[Start of section]
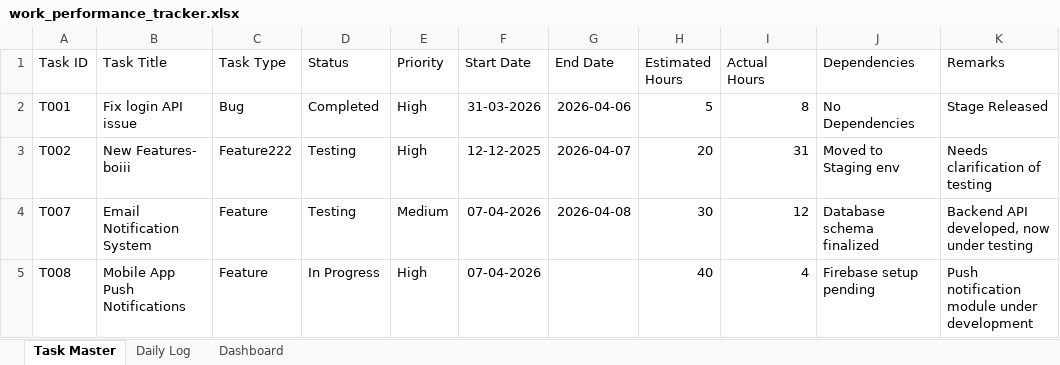
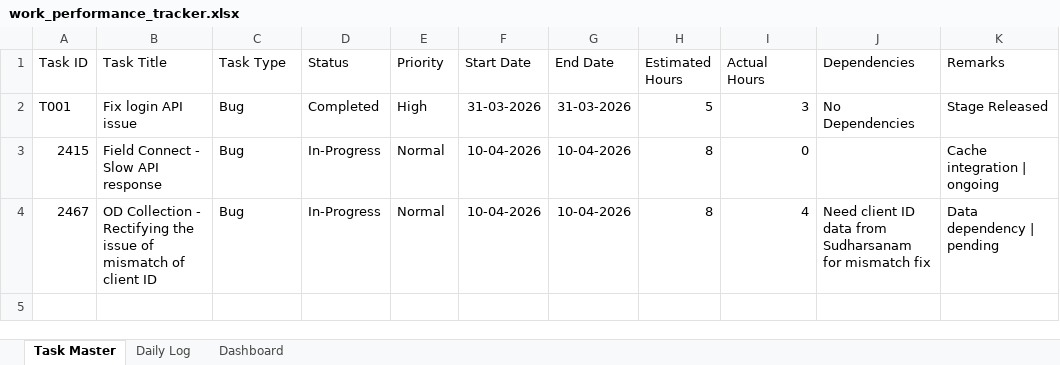
Before and after one commit to prasanna-venkatesh-m/n8n-workflows, an Excel workbook: work_performance_tracker.xlsx, sheet Task Master, drawn as a sheet; values as stored, in another font and other column widths than the file's, no borders; charts and pictures and conditional formats not drawn; removed rows and columns are numbered as before the commit, all else as after; the diff names each change by its address in the sheet, - before the commit and + after, or states it on an @@ line.

```diff
--- a/work_performance_tracker.xlsx (sheet Task Master)
+++ b/work_performance_tracker.xlsx (sheet Task Master)
-G2 (End Date): 2026-04-06
+G2 (End Date): 31-03-2026
-I2 (Actual Hours): 8
+I2 (Actual Hours): 3
-row 3: T002 | New Features- boiii | Feature222 | Testing | High | 12-12-2025 | 2026-04-07 | 20 | 31 | Moved to Staging env | Needs clarification of testing
-row 4: T007 | Email Notification System | Feature | Testing | Medium | 07-04-2026 | 2026-04-08 | 30 | 12 | Database schema finalized | Backend API developed, now under testing
-row 5: T008 | Mobile App Push Notifications | Feature | In Progress | High | 07-04-2026 |  | 40 | 4 | Firebase setup pending | Push notification module under development
+row 3: 2415 | Field Connect - Slow API response | Bug | In-Progress | Normal | 10-04-2026 | 10-04-2026 | 8 | 0 |  | Cache integration | ongoing
+row 4: 2467 | OD Collection - Rectifying the issue of mismatch of client ID | Bug | In-Progress | Normal | 10-04-2026 | 10-04-2026 | 8 | 4 | Need client ID data from Sudharsanam for mismatch fix | Data dependency | pending
```
Also changed, not shown: sheet Daily Log, sheet Dashboard, formulas that keep their value.
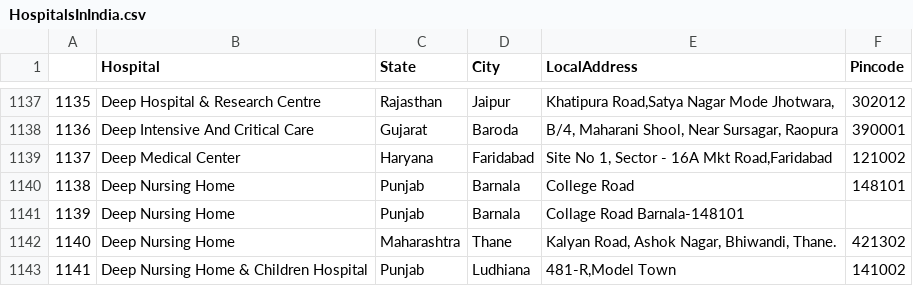
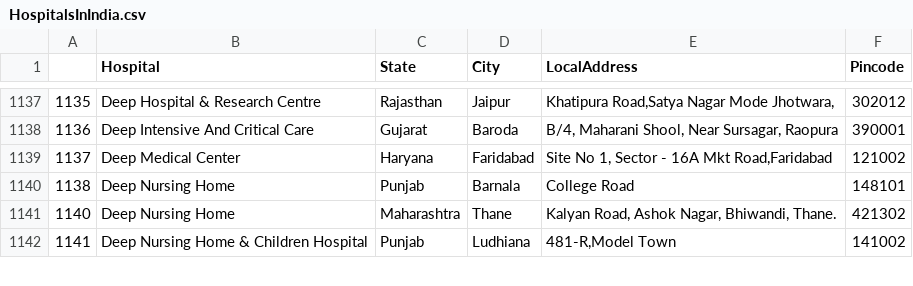
Before and after one commit to intakhabalam04/HospitalManagementHackONit, a CSV file: ModelBackend/HospitalsInIndia.csv, drawn as a sheet; only a part is shown, gaps mark what is left out; the diff names each change by its address in the sheet, - before the commit and + after, or states it on an @@ line.

```diff
--- a/ModelBackend/HospitalsInIndia.csv
+++ b/ModelBackend/HospitalsInIndia.csv
-row 1141: 1139 | Deep Nursing Home | Punjab | Barnala | Collage Road Barnala-148101
```
Also changed, not shown: 7 other files.
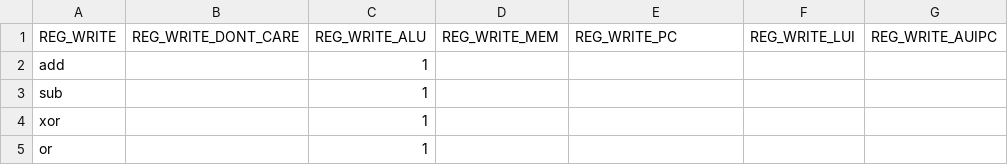
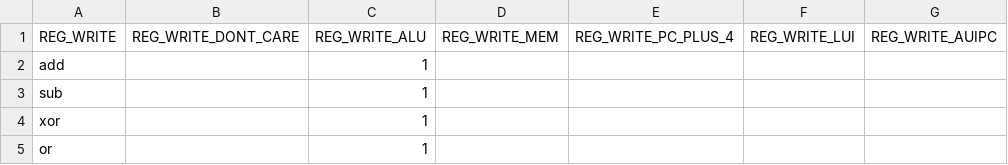
Before and after one commit to Trust04zh/riscv_cpu, a CSV file: inst_table/REG_WRITE.csv, drawn as a sheet; only a part is shown.

```diff
--- a/inst_table/REG_WRITE.csv
+++ b/inst_table/REG_WRITE.csv
@@ -1,2 +1,2 @@
-REG_WRITE,"REG_WRITE_DONT_CARE","REG_WRITE_ALU","REG_WRITE_MEM","REG_WRITE_PC","REG_WRITE_LUI","REG_WRITE_AUIPC"
+REG_WRITE,"REG_WRITE_DONT_CARE","REG_WRITE_ALU","REG_WRITE_MEM","REG_WRITE_PC_PLUS_4","REG_WRITE_LUI","REG_WRITE_AUIPC"
 add,,1,,,,
```
Also changed, not shown: 2 other files.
[End of section]
→ **What is expected**: Repeat the entries above exactly and skip the images.

→ **Task response**:
Before and after one commit to prasanna-venkatesh-m/n8n-workflows, an Excel workbook: work_performance_tracker.xlsx, sheet Task Master, drawn as a sheet; values as stored, in another font and other column widths than the file's, no borders; charts and pictures and conditional formats not drawn; removed rows and columns are numbered as before the commit, all else as after; the diff names each change by its address in the sheet, - before the commit and + after, or states it on an @@ line.

```diff
--- a/work_performance_tracker.xlsx (sheet Task Master)
+++ b/work_performance_tracker.xlsx (sheet Task Master)
-G2 (End Date): 2026-04-06
+G2 (End Date): 31-03-2026
-I2 (Actual Hours): 8
+I2 (Actual Hours): 3
-row 3: T002 | New Features- boiii | Feature222 | Testing | High | 12-12-2025 | 2026-04-07 | 20 | 31 | Moved to Staging env | Needs clarification of testing
-row 4: T007 | Email Notification System | Feature | Testing | Medium | 07-04-2026 | 2026-04-08 | 30 | 12 | Database schema finalized | Backend API developed, now under testing
-row 5: T008 | Mobile App Push Notifications | Feature | In Progress | High | 07-04-2026 |  | 40 | 4 | Firebase setup pending | Push notification module under development
+row 3: 2415 | Field Connect - Slow API response | Bug | In-Progress | Normal | 10-04-2026 | 10-04-2026 | 8 | 0 |  | Cache integration | ongoing
+row 4: 2467 | OD Collection - Rectifying the issue of mismatch of client ID | Bug | In-Progress | Normal | 10-04-2026 | 10-04-2026 | 8 | 4 | Need client ID data from Sudharsanam for mismatch fix | Data dependency | pending
```
Also changed, not shown: sheet Daily Log, sheet Dashboard, formulas that keep their value.
Before and after one commit to intakhabalam04/HospitalManagementHackONit, a CSV file: ModelBackend/HospitalsInIndia.csv, drawn as a sheet; only a part is shown, gaps mark what is left out; the diff names each change by its address in the sheet, - before the commit and + after, or states it on an @@ line.

```diff
--- a/ModelBackend/HospitalsInIndia.csv
+++ b/ModelBackend/HospitalsInIndia.csv
-row 1141: 1139 | Deep Nursing Home | Punjab | Barnala | Collage Road Barnala-148101
```
Also changed, not shown: 7 other files.
Before and after one commit to Trust04zh/riscv_cpu, a CSV file: inst_table/REG_WRITE.csv, drawn as a sheet; only a part is shown.

```diff
--- a/inst_table/REG_WRITE.csv
+++ b/inst_table/REG_WRITE.csv
@@ -1,2 +1,2 @@
-REG_WRITE,"REG_WRITE_DONT_CARE","REG_WRITE_ALU","REG_WRITE_MEM","REG_WRITE_PC","REG_WRITE_LUI","REG_WRITE_AUIPC"
+REG_WRITE,"REG_WRITE_DONT_CARE","REG_WRITE_ALU","REG_WRITE_MEM","REG_WRITE_PC_PLUS_4","REG_WRITE_LUI","REG_WRITE_AUIPC"
 add,,1,,,,
```
Also changed, not shown: 2 other files.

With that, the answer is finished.